Throughout the 55 years since the tragedy, this formidable woman has consistently exhibited the strength and fortitude that Medgar always told her she had. And she must feel his pride in her phenomenal achievements. While raising her children, she also managed to continue her own education and receive academic and social honors. The two books she has written: For Us The Living and Watch Me Fly: What I Learned on the Way to Becoming the Woman I Was Meant to Be reflect her evolution from young wife and mother to seasoned veteran of the movement and a highly educated woman with considerable life experience. Neither her physical beauty or classic elegance have faded in the slightest, and she continues to be classically and stylishly dressed while maintaining her regal bearing at the age of 86. She is also still a much sought-after and dynamic public speaker and she continues to preserve Medgar Evers’ memory and ensure that his legacy endures for future generations and for all time. To that end, she currently devotes much of her time to the Medgar and Myrlie Evers Institute in Jackson Mississippi, the non-profit organization whose mission statement reads: “ The mission of the Medgar and Myrlie Evers Institute is to cultivate positive social change, intergenerational civic engagement, social and economic justice and research on equity, and justice worldwide.”
H.R.4895 — The Medgar and Myrlie Evers Home National Monument Act — 115th Congress
After reintroducing the Act in January of this year, and sixteen years after he began pushing for legislation to bring federal recognition to the home of the Civil Rights icon, Democratic U.S. Rep. Bennie Thompson announced on social media that the bill was finally signed into law:
“In my capacity as Congressman of the Second Congressional District of Mississippi, to author this legislation to honor the sacrifice of Civil Rights Icon Medgar Evers and his widow, Myrlie, by designating their home as a National Monument. This legislation is of great personal importance to me. I, like many others, was inspired by the magnitude of determination Mr. Evers showed by dedicating himself to others and fighting against adversity. The designation of his home is an everlasting tribute to his legacy.”
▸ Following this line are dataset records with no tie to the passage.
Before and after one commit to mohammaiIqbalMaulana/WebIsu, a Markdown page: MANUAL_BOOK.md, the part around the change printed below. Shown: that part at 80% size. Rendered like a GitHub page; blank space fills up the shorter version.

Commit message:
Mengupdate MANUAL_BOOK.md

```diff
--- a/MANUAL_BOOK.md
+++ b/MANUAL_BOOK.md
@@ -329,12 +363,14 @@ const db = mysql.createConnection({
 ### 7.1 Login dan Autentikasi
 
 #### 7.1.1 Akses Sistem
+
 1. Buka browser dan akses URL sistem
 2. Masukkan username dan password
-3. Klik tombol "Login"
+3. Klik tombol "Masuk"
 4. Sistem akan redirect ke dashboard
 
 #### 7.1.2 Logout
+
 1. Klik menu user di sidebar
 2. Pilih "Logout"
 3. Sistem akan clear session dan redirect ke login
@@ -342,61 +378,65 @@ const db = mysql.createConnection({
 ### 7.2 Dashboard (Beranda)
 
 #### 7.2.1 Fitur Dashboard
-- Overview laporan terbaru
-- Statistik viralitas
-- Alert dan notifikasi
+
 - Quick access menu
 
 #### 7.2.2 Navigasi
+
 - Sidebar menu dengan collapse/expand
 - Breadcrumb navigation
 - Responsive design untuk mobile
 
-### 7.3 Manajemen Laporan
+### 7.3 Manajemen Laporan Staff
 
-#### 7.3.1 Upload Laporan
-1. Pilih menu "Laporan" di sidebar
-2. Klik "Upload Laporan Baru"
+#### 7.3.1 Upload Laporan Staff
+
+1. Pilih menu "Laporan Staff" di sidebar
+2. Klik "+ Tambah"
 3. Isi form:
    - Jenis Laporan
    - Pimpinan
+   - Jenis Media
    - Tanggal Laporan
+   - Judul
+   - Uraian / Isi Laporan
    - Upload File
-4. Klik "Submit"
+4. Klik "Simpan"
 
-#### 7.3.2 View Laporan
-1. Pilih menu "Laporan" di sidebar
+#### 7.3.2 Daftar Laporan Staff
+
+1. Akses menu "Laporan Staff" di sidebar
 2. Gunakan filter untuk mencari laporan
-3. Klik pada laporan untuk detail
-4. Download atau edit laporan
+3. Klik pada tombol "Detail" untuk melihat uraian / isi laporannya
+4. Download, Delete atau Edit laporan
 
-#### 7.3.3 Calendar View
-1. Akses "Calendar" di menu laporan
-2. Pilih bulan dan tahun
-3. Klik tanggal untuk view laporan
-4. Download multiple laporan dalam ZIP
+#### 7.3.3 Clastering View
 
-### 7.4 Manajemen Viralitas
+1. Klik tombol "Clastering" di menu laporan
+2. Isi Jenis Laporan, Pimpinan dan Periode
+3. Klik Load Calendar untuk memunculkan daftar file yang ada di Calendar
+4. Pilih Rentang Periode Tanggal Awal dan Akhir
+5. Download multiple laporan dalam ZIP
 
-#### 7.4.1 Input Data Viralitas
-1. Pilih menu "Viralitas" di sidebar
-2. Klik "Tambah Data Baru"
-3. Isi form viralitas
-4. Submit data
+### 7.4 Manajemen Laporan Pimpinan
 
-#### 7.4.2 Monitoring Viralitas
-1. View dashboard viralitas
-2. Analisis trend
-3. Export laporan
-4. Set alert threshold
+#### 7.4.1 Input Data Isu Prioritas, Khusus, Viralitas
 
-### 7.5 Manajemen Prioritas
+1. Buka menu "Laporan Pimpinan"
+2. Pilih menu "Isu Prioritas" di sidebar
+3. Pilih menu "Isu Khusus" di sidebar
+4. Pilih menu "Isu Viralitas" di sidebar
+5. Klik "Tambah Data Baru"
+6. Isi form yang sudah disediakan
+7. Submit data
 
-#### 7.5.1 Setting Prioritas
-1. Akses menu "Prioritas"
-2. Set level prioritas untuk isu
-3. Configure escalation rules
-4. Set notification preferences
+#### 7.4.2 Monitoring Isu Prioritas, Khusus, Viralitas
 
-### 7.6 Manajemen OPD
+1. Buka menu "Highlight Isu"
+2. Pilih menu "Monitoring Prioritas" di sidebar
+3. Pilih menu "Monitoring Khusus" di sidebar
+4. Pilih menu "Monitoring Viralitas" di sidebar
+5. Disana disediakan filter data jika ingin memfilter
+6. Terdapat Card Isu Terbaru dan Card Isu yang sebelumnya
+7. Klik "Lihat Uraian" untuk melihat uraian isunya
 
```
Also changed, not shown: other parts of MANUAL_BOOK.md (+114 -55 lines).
Mississippi’s governor and other disingenuous representatives of the state, in their attempt to usurp all of the credit for this event, are seemingly in need of a history lesson. Mississippi holds the record for having the most lynchings and murders of black people in the entire country. And Medgar Evers did not “give his life”, it was taken. Taken during the struggle in which he fought so hard to gain many of the hard-won civil rights we enjoy today. And no amount of sycophantic praise for their white supremacist leader and current occupant of the Oval Office can take away the rightfully deserved credit from Representative Bennie G. Thompson and others who worked tirelessly and devoted their time to this effort. Nor will we be fooled into believing that their feigned expressions and motives are genuine.
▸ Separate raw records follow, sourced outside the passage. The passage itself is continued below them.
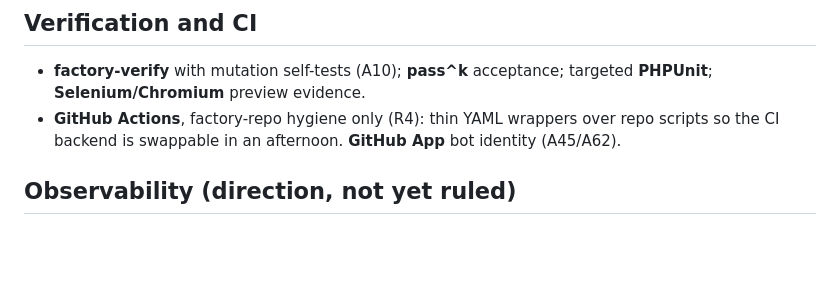
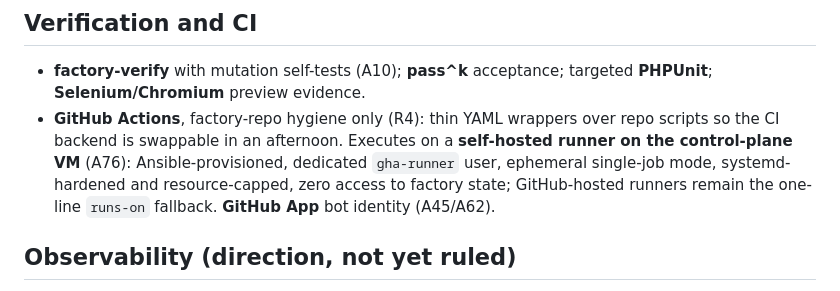
Before and after one commit to JacobStephens2/patchyard, a Markdown page: docs/stack.md, the part around the change. Rendered like a GitHub page; blank space fills up the shorter version.

Commit message:
stack.md: capture the A76 self-hosted Actions runner

```diff
--- a/docs/stack.md
+++ b/docs/stack.md
@@ -45,7 +45,7 @@
 ## Verification and CI
 
 - **factory-verify** with mutation self-tests (A10); **pass^k** acceptance; targeted **PHPUnit**; **Selenium/Chromium** preview evidence.
-- **GitHub Actions**, factory-repo hygiene only (R4): thin YAML wrappers over repo scripts so the CI backend is swappable in an afternoon. **GitHub App** bot identity (A45/A62).
+- **GitHub Actions**, factory-repo hygiene only (R4): thin YAML wrappers over repo scripts so the CI backend is swappable in an afternoon. Executes on a **self-hosted runner on the control-plane VM** (A76): Ansible-provisioned, dedicated `gha-runner` user, ephemeral single-job mode, systemd-hardened and resource-capped, zero access to factory state; GitHub-hosted runners remain the one-line `runs-on` fallback. **GitHub App** bot identity (A45/A62).
 
 ## Observability (direction, not yet ruled)
 
```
Mrs. Evers has said that the news that the home she shared with her husband Medgar and their three children has been designated a national monument stirs proud and mixed emotions for her.
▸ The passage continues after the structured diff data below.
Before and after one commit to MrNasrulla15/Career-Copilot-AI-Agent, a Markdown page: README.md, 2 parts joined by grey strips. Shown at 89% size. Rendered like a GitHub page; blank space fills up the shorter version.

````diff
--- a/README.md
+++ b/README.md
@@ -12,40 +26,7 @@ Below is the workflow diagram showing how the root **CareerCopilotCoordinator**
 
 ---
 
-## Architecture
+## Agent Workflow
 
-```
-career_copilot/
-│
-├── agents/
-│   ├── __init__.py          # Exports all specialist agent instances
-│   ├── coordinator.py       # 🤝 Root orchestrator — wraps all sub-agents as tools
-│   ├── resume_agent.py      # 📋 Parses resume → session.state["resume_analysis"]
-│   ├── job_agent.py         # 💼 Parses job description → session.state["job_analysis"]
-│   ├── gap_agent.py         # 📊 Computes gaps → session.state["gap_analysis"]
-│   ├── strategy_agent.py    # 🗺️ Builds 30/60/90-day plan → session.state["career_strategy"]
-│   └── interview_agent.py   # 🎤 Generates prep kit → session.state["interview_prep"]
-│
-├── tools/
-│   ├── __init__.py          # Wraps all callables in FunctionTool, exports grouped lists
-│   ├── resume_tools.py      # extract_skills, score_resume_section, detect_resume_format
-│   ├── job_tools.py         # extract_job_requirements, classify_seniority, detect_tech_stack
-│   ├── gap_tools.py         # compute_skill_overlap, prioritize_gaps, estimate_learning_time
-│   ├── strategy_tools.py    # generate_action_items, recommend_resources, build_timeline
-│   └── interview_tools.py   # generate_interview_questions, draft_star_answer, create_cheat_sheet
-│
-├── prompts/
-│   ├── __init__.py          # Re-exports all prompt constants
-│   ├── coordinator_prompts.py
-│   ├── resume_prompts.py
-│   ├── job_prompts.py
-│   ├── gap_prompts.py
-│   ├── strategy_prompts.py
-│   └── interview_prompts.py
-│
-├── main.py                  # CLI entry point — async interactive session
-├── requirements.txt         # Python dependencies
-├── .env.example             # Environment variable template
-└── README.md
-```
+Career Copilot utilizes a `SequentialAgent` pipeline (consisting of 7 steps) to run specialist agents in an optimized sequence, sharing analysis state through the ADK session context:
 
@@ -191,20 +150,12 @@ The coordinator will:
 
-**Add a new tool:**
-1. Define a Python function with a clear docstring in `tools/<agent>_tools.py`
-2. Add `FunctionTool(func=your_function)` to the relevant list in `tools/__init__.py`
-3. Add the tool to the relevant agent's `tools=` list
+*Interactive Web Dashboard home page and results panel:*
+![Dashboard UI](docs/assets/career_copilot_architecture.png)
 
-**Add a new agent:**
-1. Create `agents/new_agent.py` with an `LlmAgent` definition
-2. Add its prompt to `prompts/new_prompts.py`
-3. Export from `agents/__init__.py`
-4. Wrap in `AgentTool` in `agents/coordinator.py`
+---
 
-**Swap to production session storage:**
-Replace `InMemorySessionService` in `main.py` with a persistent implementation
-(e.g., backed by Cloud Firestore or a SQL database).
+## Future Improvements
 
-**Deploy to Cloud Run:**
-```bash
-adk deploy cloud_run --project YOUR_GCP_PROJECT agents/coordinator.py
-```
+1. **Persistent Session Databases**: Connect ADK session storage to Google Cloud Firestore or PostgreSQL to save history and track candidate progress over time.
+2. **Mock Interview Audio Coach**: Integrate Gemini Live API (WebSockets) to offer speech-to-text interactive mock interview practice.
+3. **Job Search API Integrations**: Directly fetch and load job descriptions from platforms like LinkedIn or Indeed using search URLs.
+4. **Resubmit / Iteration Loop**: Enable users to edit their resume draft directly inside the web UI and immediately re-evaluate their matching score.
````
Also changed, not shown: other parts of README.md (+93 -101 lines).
“It will always be the home that Medgar Evers and I lived, loved and reared our children in until he was shot in the back of the driveway of our home because he fought for his beliefs of justice and equality for all citizens of the United States of America.”